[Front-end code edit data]
################

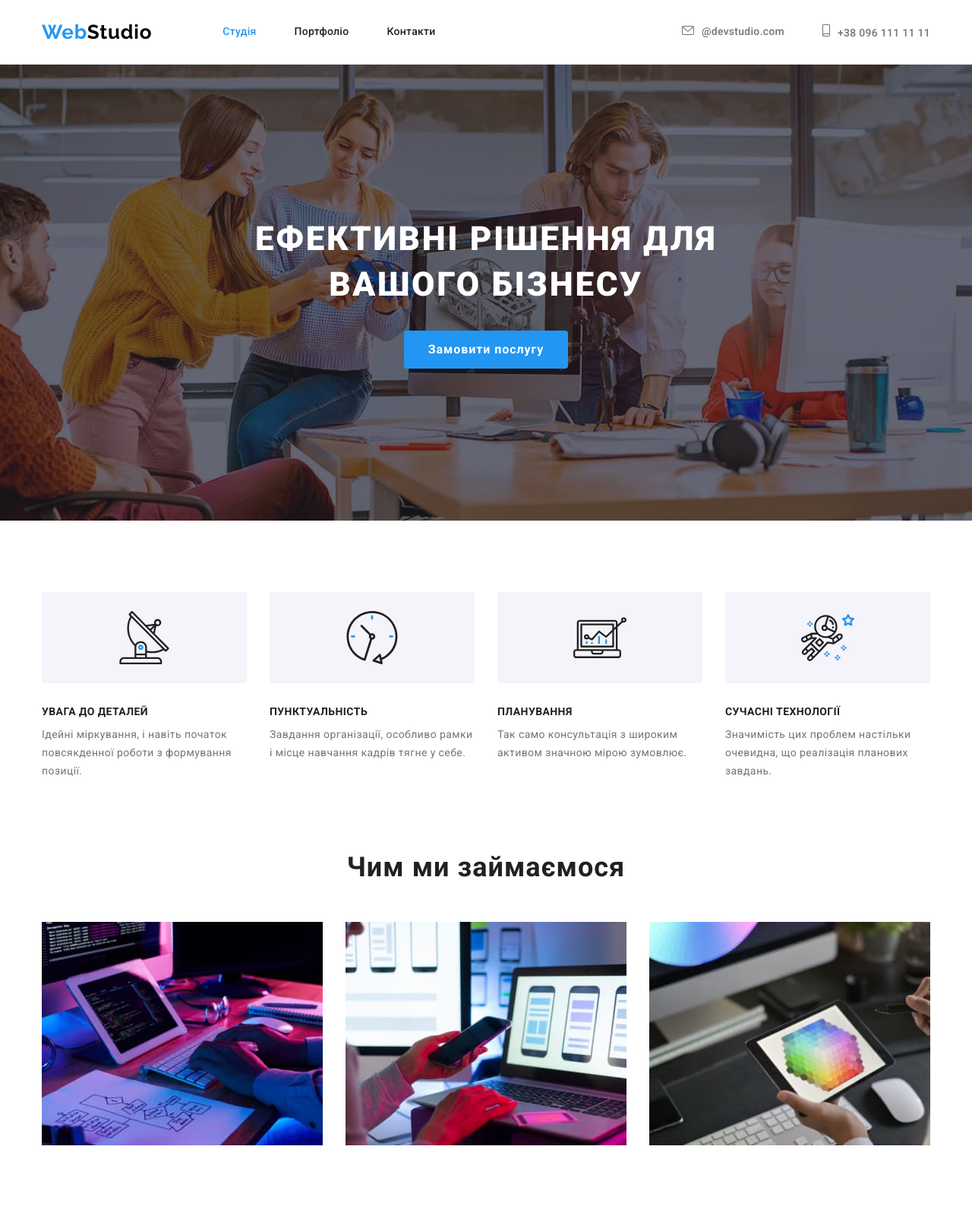
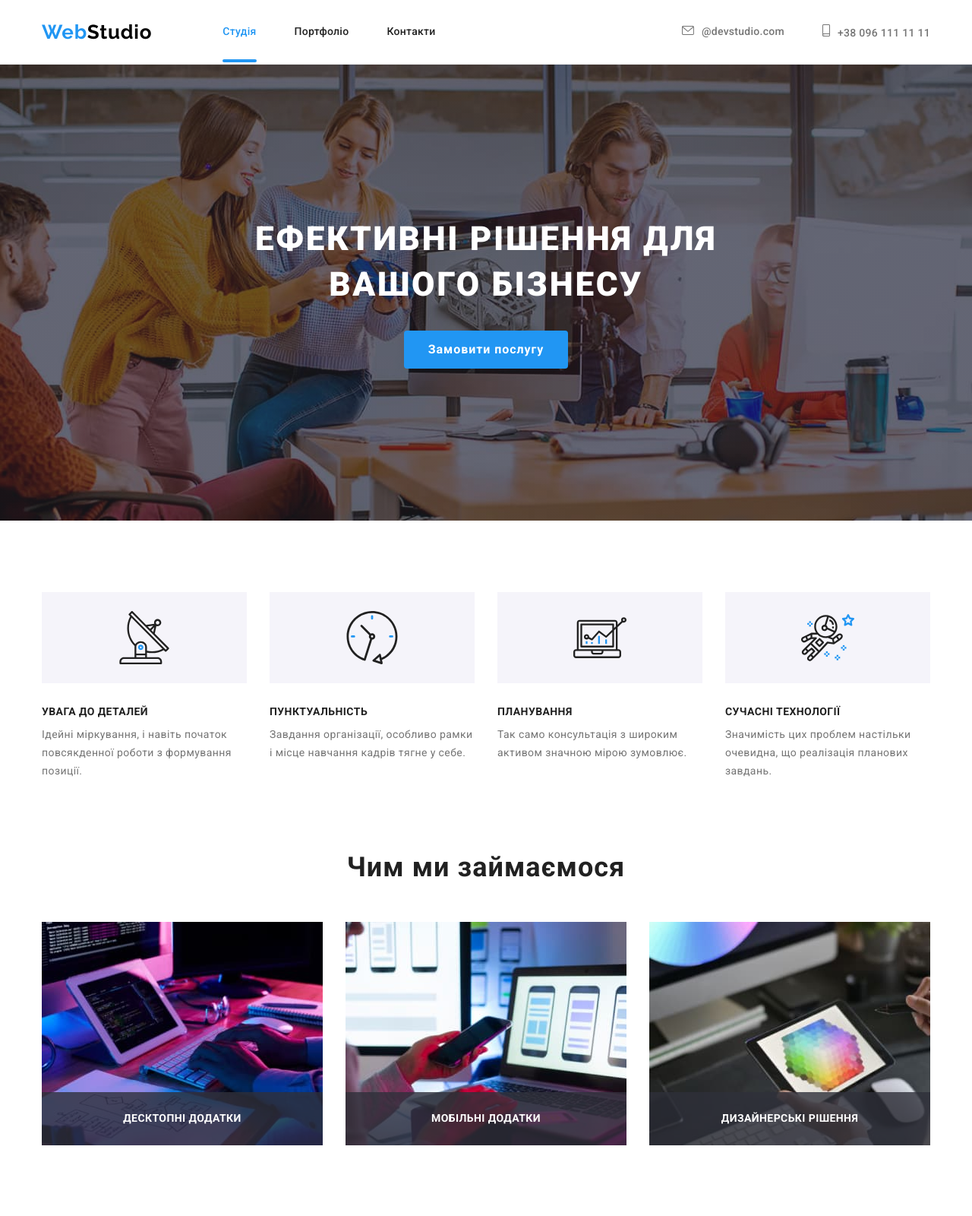
Before and after one commit to LidiiaChyrnyshuk/goit-markup-hw-05, a plain HTML site: page index.html in a window 1280 px wide. Shown: the top 1600 px of the page at 76% size. Drawn offline with nearby package versions, Linux system fonts and the light colour scheme.

Commit message:
add some animation

```diff
--- a/css/styles.css
+++ b/css/styles.css
@@ -109,6 +109,21 @@ body {
 }
 .current {
   color: var(--accent-color);
+}
+.nav-current{
+
+  position: relative;
+}
+.current::after{
+  content: '';
+  position:absolute ;
+  left:0 ;
+  bottom:0 ;
+  display: block;
+  width:100% ;
+  height:4px ;
+  background-color: var(--accent-color);
+  border-radius: 2px;
 }
 /* contacts */
 .contacts-nav {
@@ -230,7 +245,7 @@ body {
 }
 .feature-list {
   display: flex;
-  /* background-color: tomato; */
+
 }
 .feature-list .item + .item {
   margin-left: 30px;
@@ -293,6 +308,32 @@ letter-spacing: 0.03em;
 }
 .specialization-list .item + .item {
   margin-left: 30px;
+}
+.specialization-item{
+  position: relative;
+}
+.specialization-overlay{
+  position: absolute;
+  bottom: 0;
+
+  width: 100%;
+  padding-top:27px;
+  padding-bottom:27px;
+
+  background-color: rgba(47, 48, 58, 0.8);;
+}
+.specialization-overlay-text{
+  margin: 0;
+
+font-weight: 700;
+font-size: 14px;
+line-height: 1.14;
+text-align: center;
+letter-spacing: 0.03em;
+text-transform: uppercase;
+
+color: #FFFFFF;
+
 }
 /* Team */
 .section-team {
@@ -584,6 +625,42 @@ border-radius: 4px;
   margin-top: 30px;
 
 }
+.card-set-item{
+  position: relative;
+}
+.card-overlay{
+  position: absolute;
+  top: 0;
+  left: 0;
+  width: 100%;
+  height: 294px;
+  padding-top: 63px;
+  padding-right: 24px;
+  padding-bottom: 63px;
+  padding-left: 24px;
+
+background: rgba(33, 150, 243, 0.9);
+
+transform: translateY(100%);
+transition: transform 250ms cubic-bezier(0.4, 0, 0.2, 1),opacity 250ms cubic-bezier(0.4, 0, 0.2, 1)  ;
+opacity: 0;
+pointer-events: none;
+}
+.card-overlay-text{
+  margin: 0;
+  font-weight: 400;
+font-size: 18px;
+line-height: 1.56;
+
+letter-spacing: 0.03em;
+
+color: var(--text-white-color);
+
+}
+.card-set-item:hover .card-overlay{
+  transform: translateY(0);
+  opacity: 1;
+}
 .card-link{
   display: block;
 }
@@ -591,10 +668,7 @@ border-radius: 4px;
 .card-link:focus{
   box-shadow: 0px 1px 1px rgba(0, 0, 0, 0.12), 0px 4px 4px rgba(0, 0, 0, 0.06), 1px 4px 6px rgba(0, 0, 0, 0.16);
 }
-/* .card-item:hover{
-  box-shadow: 0px 1px 1px rgba(0, 0, 0, 0.12), 0px 4px 4px rgba(0, 0, 0, 0.06), 1px 4px 6px rgba(0, 0, 0, 0.16);
 
-} */
 .list-img {
   margin-top: 0;
 }
--- a/index.html
+++ b/index.html
@@ -29,7 +29,7 @@
           <!-- Navigetion -->
 
           <ul class="list site-nav">
-            <li class="item">
+            <li class="item nav-current">
               <a href="./index.html" class="link nav-link current">Студія</a>
             </li>
             <li class="item">
@@ -127,29 +127,38 @@
         <div class="container">
           <h2 class="title specialization-title">Чим ми займаємося</h2>
           <ul class="list specialization-list">
-            <li class="item">
+            <li class="item specialization-item">
               <img
                 class="img"
                 src="./images/img1.jpg"
                 alt="Чоловік працює за комп'ютером"
                 width="370"
               />
+              <div class="specialization-overlay">
+                <p class="specialization-overlay-text">Десктопні додатки</p>
+              </div>
             </li>
-            <li class="item">
+            <li class="item specialization-item">
               <img
                 class="img"
                 src="./images/img2.jpg"
                 alt="Жінка працює з телефоном і ноутбуком"
                 width="370"
               />
+              <div class="specialization-overlay">
+                <p class="specialization-overlay-text">Мобільні додатки</p>
+              </div>
             </li>
-            <li class="item">
+            <li class="item specialization-item">
               <img
                 class="img"
                 src="./images/img3.jpg"
                 alt="Людина працює на планшеті"
                 width="370"
               />
+              <div class="specialization-overlay">
+                <p class="specialization-overlay-text">Дизайнерські рішення</p>
+              </div>
             </li>
           </ul>
         </div>
```
Also changed, not shown: portfolio.html (+5 -2 lines).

################

● **Assignment**
Your answer should consist of all lines above that include the string "list".

● **Result of this exercise**
 .feature-list {
 .feature-list .item + .item {
 .specialization-list .item + .item {
 .list-img {
           <ul class="list site-nav">
           <ul class="list specialization-list">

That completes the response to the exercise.